This scenario happens more often than you’d think – but under what conditions can employers revoke a job offer?
Can an employer revoke a job offer?
Employers can withdraw, revoke, or rescind a job offer even when the applicant has already accepted it as long as it’s done within the timeframe indicated in the offer agreement and the reason for the revocation is not due to anything considered discriminatory, such withdrawal because of race, gender, religion, age, disability, or national origin.
The most common reason a company would rescind a job offer is a breach in conditions laid out in the employment agreement, which could happen due to various reasons.
Below are some of the conditions an employer can withdraw a job offer:
1. Failing a background check
This happens when candidates fail a standard background check, such as a criminal screening or a drug test.

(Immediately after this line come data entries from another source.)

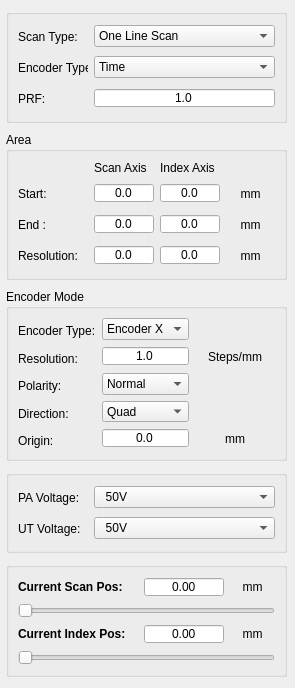
Qt form phascan_view/ui/InstrumentSettingWidget.ui (qinxingying/hello-word) before a commit.
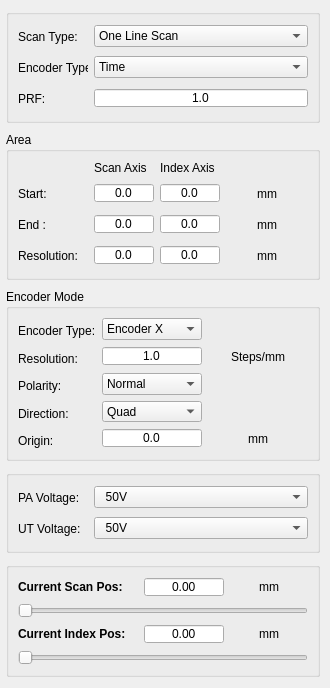
The same form after that commit.

Patch:
```diff
--- a/phascan_view/ui/InstrumentSettingWidget.ui
+++ b/phascan_view/ui/InstrumentSettingWidget.ui
@@ -6,7 +6,7 @@
    <rect>
     <x>0</x>
     <y>0</y>
-    <width>295</width>
+    <width>330</width>
     <height>688</height>
    </rect>
   </property>
@@ -45,7 +45,7 @@
        <rect>
         <x>0</x>
         <y>0</y>
-        <width>287</width>
+        <width>320</width>
         <height>686</height>
        </rect>
       </property>
```
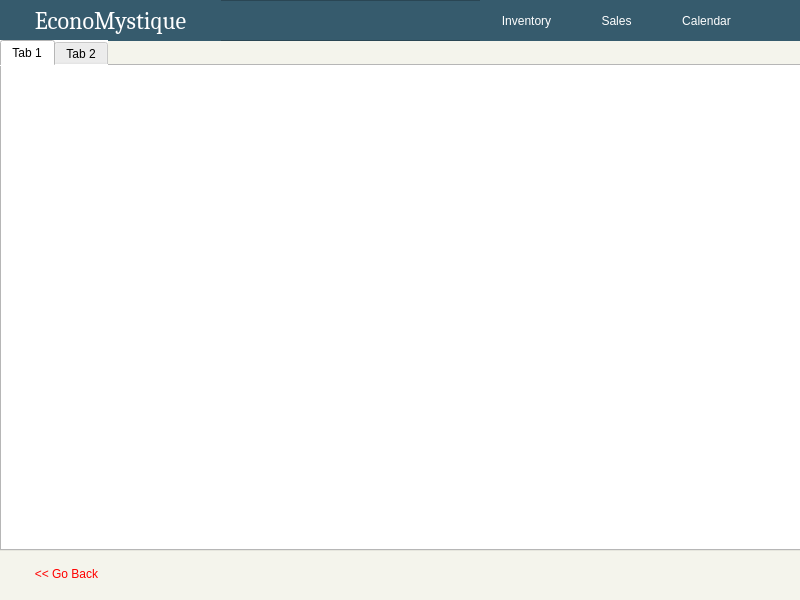
This is inventory.ui in ongchangco/Economystique2 as Qt 5 draws it before an edit. The edited form follows.
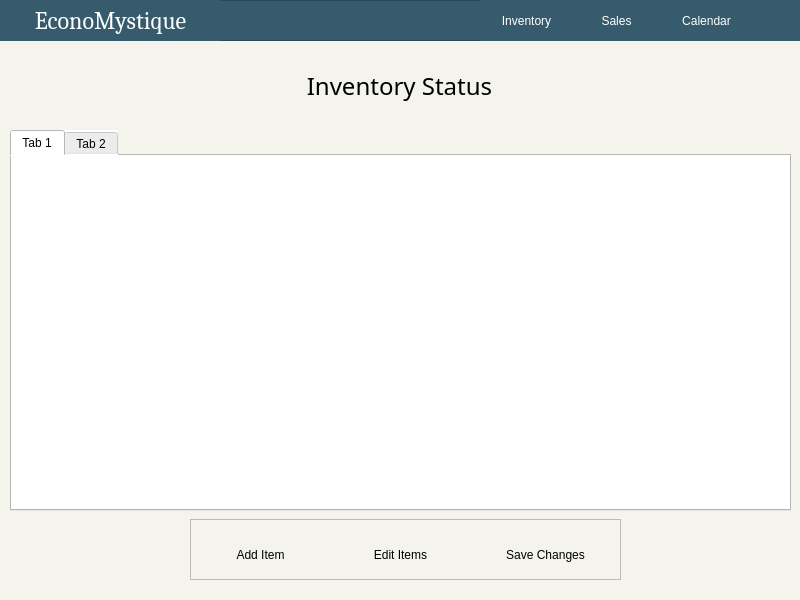
This is the edited form. Icons and pictures are not drawn.

Commit message: Main Inventory to Sales, Inventory to Inventory Removed Go Back for Inventory Added Item Button for Inventory

The edit to the form file:
```diff
--- a/inventory.ui
+++ b/inventory.ui
@@ -219,10 +219,10 @@
   <widget class="QTabWidget" name="tabWidget">
    <property name="geometry">
     <rect>
-     <x>0</x>
-     <y>40</y>
-     <width>801</width>
-     <height>511</height>
+     <x>10</x>
+     <y>130</y>
+     <width>781</width>
+     <height>381</height>
     </rect>
    </property>
    <property name="styleSheet">
@@ -243,54 +243,57 @@
     </attribute>
    </widget>
   </widget>
-  <widget class="QPushButton" name="btnSave">
+  <widget class="QLabel" name="InventoryStatus">
    <property name="geometry">
     <rect>
-     <x>750</x>
-     <y>560</y>
-     <width>41</width>
-     <height>31</height>
+     <x>9</x>
+     <y>50</y>
+     <width>781</width>
+     <height>71</height>
     </rect>
    </property>
-   <property name="cursor">
-    <cursorShape>PointingHandCursor</cursorShape>
+   <property name="font">
+    <font>
+     <family>Sans Serif Collection</family>
+     <pointsize>18</pointsize>
+     <weight>50</weight>
+     <bold>false</bold>
+    </font>
    </property>
+   <property name="styleSheet">
+    <string notr="true">background-color: transparent;</string>
+   </property>
    <property name="text">
-    <string/>
+    <string>Inventory Status</string>
    </property>
-   <property name="icon">
-    <iconset>
-     <normaloff>img/saveIcon.png</normaloff>img/saveIcon.png</iconset>
+   <property name="alignment">
+    <set>Qt::AlignCenter</set>
    </property>
-   <property name="flat">
-    <bool>true</bool>
-   </property>
   </widget>
-  <widget class="QPushButton" name="btnBack">
+  <widget class="QFrame" name="frame_2">
    <property name="geometry">
     <rect>
-     <x>20</x>
-     <y>560</y>
-     <width>93</width>
-     <height>28</height>
+     <x>190</x>
+     <y>519</y>
+     <width>431</width>
+     <height>61</height>
     </rect>
    </property>
    <property name="styleSheet">
-    <string notr="true">color: red;</string>
+    <string notr="true">background: #f4f4ec;</string>
    </property>
-   <property name="text">
-    <string>&lt;&lt; Go Back</string>
+   <property name="frameShape">
+    <enum>QFrame::StyledPanel</enum>
    </property>
-   <property name="flat">
-    <bool>true</bool>
+   <property name="frameShadow">
+    <enum>QFrame::Raised</enum>
    </property>
-  </widget>
   <widget class="QPushButton" name="btnEdit">
    <property name="geometry">
     <rect>
-     <x>710</x>
-     <y>560</y>
-     <width>41</width>
+      <x>160</x>
+      <y>20</y>
+      <width>101</width>
      <height>31</height>
     </rect>
    </property>
@@ -298,7 +301,7 @@
     <cursorShape>PointingHandCursor</cursorShape>
    </property>
    <property name="text">
-    <string/>
+     <string>Edit Items</string>
    </property>
    <property name="icon">
     <iconset>
@@ -307,6 +310,53 @@
    <property name="flat">
     <bool>true</bool>
    </property>
+   </widget>
+   <widget class="QPushButton" name="btnSave">
+    <property name="geometry">
+     <rect>
+      <x>300</x>
+      <y>20</y>
+      <width>111</width>
+      <height>31</height>
+     </rect>
+    </property>
+    <property name="cursor">
+     <cursorShape>PointingHandCursor</cursorShape>
+    </property>
+    <property name="text">
+     <string>Save Changes</string>
+    </property>
+    <property name="icon">
+     <iconset>
+      <normaloff>img/saveIcon.png</normaloff>img/saveIcon.png</iconset>
+    </property>
+    <property name="flat">
+     <bool>true</bool>
+    </property>
+   </widget>
+   <widget class="QPushButton" name="btnEdit_2">
+    <property name="geometry">
+     <rect>
+      <x>10</x>
+      <y>20</y>
+      <width>121</width>
+      <height>31</height>
+     </rect>
+    </property>
+    <property name="cursor">
+     <cursorShape>PointingHandCursor</cursorShape>
+    </property>
+    <property name="text">
+     <string>Add Item</string>
+    </property>
+    <property name="icon">
+     <iconset>
+      <normaloff>img/plusIcon.png</normaloff>img/plusIcon.png</iconset>
+    </property>
+    <property name="flat">
+     <bool>true</bool>
+    </property>
+   </widget>
   </widget>
  </widget>
  <resources/>
```
Lines whose indentation alone changed are shown as unchanged. The commit also changes 11 other files.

2. Unacceptable behavior
This happens when an applicant behaves in a manner that goes against what the company’s values, and can occur between the applicant receiving the job offer and the applicant’s first day on the job.
3. Disabilities impacting job performance
Although an employer cannot revoke an offer based on discriminatory reasons, there are grounds for an employer to withdraw if the candidate has been found to be incapable of performing the job even if reasonable accommodations have been made.
4. Biases in the hiring process
Choosing an applicant because of an employer’s personal preferences or based on nepotism and not for the company’s best interest could lead to an unexpected job offer withdrawal. This could also happen when the employer hired an applicant despite not doing well during the interview process, or more suitable candidates were available.
5. Insufficient references
Failure to check references before offering the job can cause problems in the long run, especially if the applicant has been hiding information about themselves that could negatively impact your company.
6. Overspending and/or double-filling a position
This happens when an employer exceeds its hiring budget and or accidentally hires more than one candidate for a single role, forcing them to withdraw new job offers.
An unexpected event may impact an employer’s finances, compelling it to cut down on its workforce to stay afloat.
Regardless of the reason, an employer withdrawing a job offer should provide the candidate with an official withdrawal letter.
The letter should include all the details the applicant needs, such as the company’s name, job position, HR contact information for if the applicant has any questions regarding the move, and the reason for the job offer withdrawal. The letter should also note that the company is not required to offer any compensation, especially if the offer letter has not yet been signed and shared.
Can applicants sue an employer for withdrawing a job offer?
Candidates who do not accept the decision normally cannot form a legal case against a company since most employment is at-will – meaning employers can let go of employees for no or any reason at all.
However, employers should still be aware that applicants can still sue if they are able to prove they suffered losses or damages due to the withdrawal, such as relocation expenses or lost income from resigning from their previous employer and position in favor of the new offer of employment.
Read more: Retracting a job offer – what’s legal?
How to avoid rescinding a job offer
Revoking a job offer should only be used as a last option by an employer because the recruitment process is both costly and time consuming.
The best thing HR professionals can do to avoid rescinding an accepted job offer is to be clear about the hiring process, as well as thoroughly vetting a candidate’s application. It also helps to have well-defined job descriptions and to ask the right questions during the interview process. Ensuring your hiring goals align with your organization’s financial projections can also help you avoid rescinding an offer for budgetary reasons.
However, if you ultimately find that rescinding an offer is the best option available, you can limit damage from legal action by offering a buy-out option of a couple of months of salary.